▶ _EXERCISE BRIEF_
Starting with the first line, output the data exactly, through to the last line.

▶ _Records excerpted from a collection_
•••••

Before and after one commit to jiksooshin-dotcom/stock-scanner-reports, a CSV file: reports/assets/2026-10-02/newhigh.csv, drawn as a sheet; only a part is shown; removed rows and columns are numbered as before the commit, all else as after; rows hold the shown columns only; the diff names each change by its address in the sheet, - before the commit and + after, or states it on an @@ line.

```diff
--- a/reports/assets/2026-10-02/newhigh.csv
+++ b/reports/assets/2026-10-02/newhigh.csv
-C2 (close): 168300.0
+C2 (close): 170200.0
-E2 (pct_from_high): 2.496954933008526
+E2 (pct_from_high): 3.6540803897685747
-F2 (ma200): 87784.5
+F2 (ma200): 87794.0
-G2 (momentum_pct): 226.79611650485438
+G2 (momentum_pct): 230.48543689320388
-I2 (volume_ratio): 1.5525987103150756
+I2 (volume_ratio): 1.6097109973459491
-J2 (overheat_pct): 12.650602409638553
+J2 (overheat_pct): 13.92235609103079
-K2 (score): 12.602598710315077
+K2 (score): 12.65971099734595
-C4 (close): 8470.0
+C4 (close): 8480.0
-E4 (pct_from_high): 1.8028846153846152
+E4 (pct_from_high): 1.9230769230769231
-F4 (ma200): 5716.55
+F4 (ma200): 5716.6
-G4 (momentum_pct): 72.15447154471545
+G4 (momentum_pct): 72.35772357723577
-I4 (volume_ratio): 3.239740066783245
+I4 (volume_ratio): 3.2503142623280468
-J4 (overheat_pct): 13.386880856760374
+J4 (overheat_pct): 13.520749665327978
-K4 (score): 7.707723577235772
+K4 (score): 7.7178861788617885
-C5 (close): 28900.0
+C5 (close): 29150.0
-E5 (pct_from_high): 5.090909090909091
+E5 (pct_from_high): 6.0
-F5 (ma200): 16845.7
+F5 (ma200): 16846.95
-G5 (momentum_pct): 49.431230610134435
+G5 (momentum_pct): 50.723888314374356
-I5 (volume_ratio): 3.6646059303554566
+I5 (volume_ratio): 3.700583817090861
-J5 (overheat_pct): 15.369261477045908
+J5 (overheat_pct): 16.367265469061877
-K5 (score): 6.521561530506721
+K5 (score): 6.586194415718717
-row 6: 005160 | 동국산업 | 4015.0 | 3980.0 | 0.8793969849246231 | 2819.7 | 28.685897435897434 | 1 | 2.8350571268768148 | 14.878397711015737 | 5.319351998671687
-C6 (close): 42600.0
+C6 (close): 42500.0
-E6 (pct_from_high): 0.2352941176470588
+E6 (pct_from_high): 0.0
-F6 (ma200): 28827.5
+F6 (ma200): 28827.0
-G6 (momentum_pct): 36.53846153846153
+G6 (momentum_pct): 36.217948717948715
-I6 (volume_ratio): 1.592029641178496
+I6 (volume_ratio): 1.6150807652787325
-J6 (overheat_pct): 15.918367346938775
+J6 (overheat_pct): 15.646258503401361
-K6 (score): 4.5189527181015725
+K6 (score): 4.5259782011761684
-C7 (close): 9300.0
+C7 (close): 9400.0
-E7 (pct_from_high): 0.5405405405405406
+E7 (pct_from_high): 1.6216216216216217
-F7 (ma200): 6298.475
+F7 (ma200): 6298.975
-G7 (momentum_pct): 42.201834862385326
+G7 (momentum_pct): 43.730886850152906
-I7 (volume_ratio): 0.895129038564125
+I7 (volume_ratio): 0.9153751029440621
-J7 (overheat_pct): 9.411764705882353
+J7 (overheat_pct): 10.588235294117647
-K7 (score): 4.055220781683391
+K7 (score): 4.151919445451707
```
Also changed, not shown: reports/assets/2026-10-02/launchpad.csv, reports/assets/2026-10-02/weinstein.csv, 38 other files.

•••••

▶ _EXERCISE RESULT_
Before and after one commit to jiksooshin-dotcom/stock-scanner-reports, a CSV file: reports/assets/2026-10-02/newhigh.csv, drawn as a sheet; only a part is shown; removed rows and columns are numbered as before the commit, all else as after; rows hold the shown columns only; the diff names each change by its address in the sheet, - before the commit and + after, or states it on an @@ line.

```diff
--- a/reports/assets/2026-10-02/newhigh.csv
+++ b/reports/assets/2026-10-02/newhigh.csv
-C2 (close): 168300.0
+C2 (close): 170200.0
-E2 (pct_from_high): 2.496954933008526
+E2 (pct_from_high): 3.6540803897685747
-F2 (ma200): 87784.5
+F2 (ma200): 87794.0
-G2 (momentum_pct): 226.79611650485438
+G2 (momentum_pct): 230.48543689320388
-I2 (volume_ratio): 1.5525987103150756
+I2 (volume_ratio): 1.6097109973459491
-J2 (overheat_pct): 12.650602409638553
+J2 (overheat_pct): 13.92235609103079
-K2 (score): 12.602598710315077
+K2 (score): 12.65971099734595
-C4 (close): 8470.0
+C4 (close): 8480.0
-E4 (pct_from_high): 1.8028846153846152
+E4 (pct_from_high): 1.9230769230769231
-F4 (ma200): 5716.55
+F4 (ma200): 5716.6
-G4 (momentum_pct): 72.15447154471545
+G4 (momentum_pct): 72.35772357723577
-I4 (volume_ratio): 3.239740066783245
+I4 (volume_ratio): 3.2503142623280468
-J4 (overheat_pct): 13.386880856760374
+J4 (overheat_pct): 13.520749665327978
-K4 (score): 7.707723577235772
+K4 (score): 7.7178861788617885
-C5 (close): 28900.0
+C5 (close): 29150.0
-E5 (pct_from_high): 5.090909090909091
+E5 (pct_from_high): 6.0
-F5 (ma200): 16845.7
+F5 (ma200): 16846.95
-G5 (momentum_pct): 49.431230610134435
+G5 (momentum_pct): 50.723888314374356
-I5 (volume_ratio): 3.6646059303554566
+I5 (volume_ratio): 3.700583817090861
-J5 (overheat_pct): 15.369261477045908
+J5 (overheat_pct): 16.367265469061877
-K5 (score): 6.521561530506721
+K5 (score): 6.586194415718717
-row 6: 005160 | 동국산업 | 4015.0 | 3980.0 | 0.8793969849246231 | 2819.7 | 28.685897435897434 | 1 | 2.8350571268768148 | 14.878397711015737 | 5.319351998671687
-C6 (close): 42600.0
+C6 (close): 42500.0
-E6 (pct_from_high): 0.2352941176470588
+E6 (pct_from_high): 0.0
-F6 (ma200): 28827.5
+F6 (ma200): 28827.0
-G6 (momentum_pct): 36.53846153846153
+G6 (momentum_pct): 36.217948717948715
-I6 (volume_ratio): 1.592029641178496
+I6 (volume_ratio): 1.6150807652787325
-J6 (overheat_pct): 15.918367346938775
+J6 (overheat_pct): 15.646258503401361
-K6 (score): 4.5189527181015725
+K6 (score): 4.5259782011761684
-C7 (close): 9300.0
+C7 (close): 9400.0
-E7 (pct_from_high): 0.5405405405405406
+E7 (pct_from_high): 1.6216216216216217
-F7 (ma200): 6298.475
+F7 (ma200): 6298.975
-G7 (momentum_pct): 42.201834862385326
+G7 (momentum_pct): 43.730886850152906
-I7 (volume_ratio): 0.895129038564125
+I7 (volume_ratio): 0.9153751029440621
-J7 (overheat_pct): 9.411764705882353
+J7 (overheat_pct): 10.588235294117647
-K7 (score): 4.055220781683391
+K7 (score): 4.151919445451707
```
Also changed, not shown: reports/assets/2026-10-02/launchpad.csv, reports/assets/2026-10-02/weinstein.csv, 38 other files.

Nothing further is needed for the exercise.